═══ DATA PROVIDED

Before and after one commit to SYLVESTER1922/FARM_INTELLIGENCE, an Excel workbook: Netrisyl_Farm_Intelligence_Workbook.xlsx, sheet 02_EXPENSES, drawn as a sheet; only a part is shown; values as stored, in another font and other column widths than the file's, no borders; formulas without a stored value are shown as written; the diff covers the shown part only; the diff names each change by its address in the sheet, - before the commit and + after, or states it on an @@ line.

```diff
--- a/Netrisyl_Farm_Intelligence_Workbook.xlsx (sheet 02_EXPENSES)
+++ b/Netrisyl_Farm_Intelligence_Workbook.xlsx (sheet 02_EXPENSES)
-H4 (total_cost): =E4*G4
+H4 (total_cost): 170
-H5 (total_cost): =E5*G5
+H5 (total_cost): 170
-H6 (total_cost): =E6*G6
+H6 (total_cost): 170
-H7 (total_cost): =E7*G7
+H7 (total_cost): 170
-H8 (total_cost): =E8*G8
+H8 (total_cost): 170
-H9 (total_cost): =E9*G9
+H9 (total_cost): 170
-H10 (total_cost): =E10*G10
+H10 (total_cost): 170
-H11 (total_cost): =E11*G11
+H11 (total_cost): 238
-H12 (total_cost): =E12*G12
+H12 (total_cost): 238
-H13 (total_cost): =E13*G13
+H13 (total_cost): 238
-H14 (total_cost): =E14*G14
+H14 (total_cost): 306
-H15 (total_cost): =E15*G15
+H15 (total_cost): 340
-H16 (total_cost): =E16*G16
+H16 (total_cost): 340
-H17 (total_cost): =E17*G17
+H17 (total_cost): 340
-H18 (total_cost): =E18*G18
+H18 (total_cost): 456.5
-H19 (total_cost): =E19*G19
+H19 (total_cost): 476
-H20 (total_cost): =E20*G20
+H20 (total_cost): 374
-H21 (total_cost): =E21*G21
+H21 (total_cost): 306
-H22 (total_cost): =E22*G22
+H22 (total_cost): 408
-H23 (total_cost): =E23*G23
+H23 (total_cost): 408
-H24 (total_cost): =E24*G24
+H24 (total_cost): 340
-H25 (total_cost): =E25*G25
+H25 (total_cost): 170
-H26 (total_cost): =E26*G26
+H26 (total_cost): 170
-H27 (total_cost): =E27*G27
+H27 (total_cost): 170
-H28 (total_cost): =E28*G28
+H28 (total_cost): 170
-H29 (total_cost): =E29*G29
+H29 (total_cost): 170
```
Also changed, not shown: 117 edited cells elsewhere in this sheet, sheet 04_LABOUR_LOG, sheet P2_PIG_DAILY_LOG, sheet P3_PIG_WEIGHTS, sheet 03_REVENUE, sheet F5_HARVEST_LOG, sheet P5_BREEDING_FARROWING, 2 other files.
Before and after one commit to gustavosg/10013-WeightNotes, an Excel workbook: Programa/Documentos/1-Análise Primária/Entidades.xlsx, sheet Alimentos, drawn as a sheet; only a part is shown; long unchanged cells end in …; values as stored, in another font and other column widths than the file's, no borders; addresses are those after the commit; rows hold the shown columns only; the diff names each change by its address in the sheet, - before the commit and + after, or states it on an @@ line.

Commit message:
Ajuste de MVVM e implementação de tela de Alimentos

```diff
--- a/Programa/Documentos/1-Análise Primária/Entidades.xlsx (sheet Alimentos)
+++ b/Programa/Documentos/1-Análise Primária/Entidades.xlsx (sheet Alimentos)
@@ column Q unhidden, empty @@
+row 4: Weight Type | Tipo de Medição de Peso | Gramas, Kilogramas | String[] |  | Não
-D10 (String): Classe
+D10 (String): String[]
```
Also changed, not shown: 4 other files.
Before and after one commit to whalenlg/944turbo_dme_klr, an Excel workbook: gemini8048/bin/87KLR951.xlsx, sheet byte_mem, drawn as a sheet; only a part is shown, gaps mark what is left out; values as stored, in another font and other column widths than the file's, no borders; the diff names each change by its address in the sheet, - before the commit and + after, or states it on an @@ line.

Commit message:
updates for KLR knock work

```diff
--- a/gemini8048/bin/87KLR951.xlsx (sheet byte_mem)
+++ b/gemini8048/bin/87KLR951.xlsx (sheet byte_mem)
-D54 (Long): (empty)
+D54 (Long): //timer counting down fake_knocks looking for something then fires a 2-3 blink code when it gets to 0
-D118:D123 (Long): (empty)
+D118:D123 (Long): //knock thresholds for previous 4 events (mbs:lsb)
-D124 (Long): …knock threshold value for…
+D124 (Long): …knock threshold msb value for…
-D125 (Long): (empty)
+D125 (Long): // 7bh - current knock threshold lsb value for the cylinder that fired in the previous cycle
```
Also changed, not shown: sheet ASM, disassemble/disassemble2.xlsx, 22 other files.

══════

Give back every entry above, complete and exact.

Before and after one commit to SYLVESTER1922/FARM_INTELLIGENCE, an Excel workbook: Netrisyl_Farm_Intelligence_Workbook.xlsx, sheet 02_EXPENSES, drawn as a sheet; only a part is shown; values as stored, in another font and other column widths than the file's, no borders; formulas without a stored value are shown as written; the diff covers the shown part only; the diff names each change by its address in the sheet, - before the commit and + after, or states it on an @@ line.

```diff
--- a/Netrisyl_Farm_Intelligence_Workbook.xlsx (sheet 02_EXPENSES)
+++ b/Netrisyl_Farm_Intelligence_Workbook.xlsx (sheet 02_EXPENSES)
-H4 (total_cost): =E4*G4
+H4 (total_cost): 170
-H5 (total_cost): =E5*G5
+H5 (total_cost): 170
-H6 (total_cost): =E6*G6
+H6 (total_cost): 170
-H7 (total_cost): =E7*G7
+H7 (total_cost): 170
-H8 (total_cost): =E8*G8
+H8 (total_cost): 170
-H9 (total_cost): =E9*G9
+H9 (total_cost): 170
-H10 (total_cost): =E10*G10
+H10 (total_cost): 170
-H11 (total_cost): =E11*G11
+H11 (total_cost): 238
-H12 (total_cost): =E12*G12
+H12 (total_cost): 238
-H13 (total_cost): =E13*G13
+H13 (total_cost): 238
-H14 (total_cost): =E14*G14
+H14 (total_cost): 306
-H15 (total_cost): =E15*G15
+H15 (total_cost): 340
-H16 (total_cost): =E16*G16
+H16 (total_cost): 340
-H17 (total_cost): =E17*G17
+H17 (total_cost): 340
-H18 (total_cost): =E18*G18
+H18 (total_cost): 456.5
-H19 (total_cost): =E19*G19
+H19 (total_cost): 476
-H20 (total_cost): =E20*G20
+H20 (total_cost): 374
-H21 (total_cost): =E21*G21
+H21 (total_cost): 306
-H22 (total_cost): =E22*G22
+H22 (total_cost): 408
-H23 (total_cost): =E23*G23
+H23 (total_cost): 408
-H24 (total_cost): =E24*G24
+H24 (total_cost): 340
-H25 (total_cost): =E25*G25
+H25 (total_cost): 170
-H26 (total_cost): =E26*G26
+H26 (total_cost): 170
-H27 (total_cost): =E27*G27
+H27 (total_cost): 170
-H28 (total_cost): =E28*G28
+H28 (total_cost): 170
-H29 (total_cost): =E29*G29
+H29 (total_cost): 170
```
Also changed, not shown: 117 edited cells elsewhere in this sheet, sheet 04_LABOUR_LOG, sheet P2_PIG_DAILY_LOG, sheet P3_PIG_WEIGHTS, sheet 03_REVENUE, sheet F5_HARVEST_LOG, sheet P5_BREEDING_FARROWING, 2 other files.
Before and after one commit to gustavosg/10013-WeightNotes, an Excel workbook: Programa/Documentos/1-Análise Primária/Entidades.xlsx, sheet Alimentos, drawn as a sheet; only a part is shown; long unchanged cells end in …; values as stored, in another font and other column widths than the file's, no borders; addresses are those after the commit; rows hold the shown columns only; the diff names each change by its address in the sheet, - before the commit and + after, or states it on an @@ line.

Commit message:
Ajuste de MVVM e implementação de tela de Alimentos

```diff
--- a/Programa/Documentos/1-Análise Primária/Entidades.xlsx (sheet Alimentos)
+++ b/Programa/Documentos/1-Análise Primária/Entidades.xlsx (sheet Alimentos)
@@ column Q unhidden, empty @@
+row 4: Weight Type | Tipo de Medição de Peso | Gramas, Kilogramas | String[] |  | Não
-D10 (String): Classe
+D10 (String): String[]
```
Also changed, not shown: 4 other files.
Before and after one commit to whalenlg/944turbo_dme_klr, an Excel workbook: gemini8048/bin/87KLR951.xlsx, sheet byte_mem, drawn as a sheet; only a part is shown, gaps mark what is left out; values as stored, in another font and other column widths than the file's, no borders; the diff names each change by its address in the sheet, - before the commit and + after, or states it on an @@ line.

Commit message:
updates for KLR knock work

```diff
--- a/gemini8048/bin/87KLR951.xlsx (sheet byte_mem)
+++ b/gemini8048/bin/87KLR951.xlsx (sheet byte_mem)
-D54 (Long): (empty)
+D54 (Long): //timer counting down fake_knocks looking for something then fires a 2-3 blink code when it gets to 0
-D118:D123 (Long): (empty)
+D118:D123 (Long): //knock thresholds for previous 4 events (mbs:lsb)
-D124 (Long): …knock threshold value for…
+D124 (Long): …knock threshold msb value for…
-D125 (Long): (empty)
+D125 (Long): // 7bh - current knock threshold lsb value for the cylinder that fired in the previous cycle
```
Also changed, not shown: sheet ASM, disassemble/disassemble2.xlsx, 22 other files.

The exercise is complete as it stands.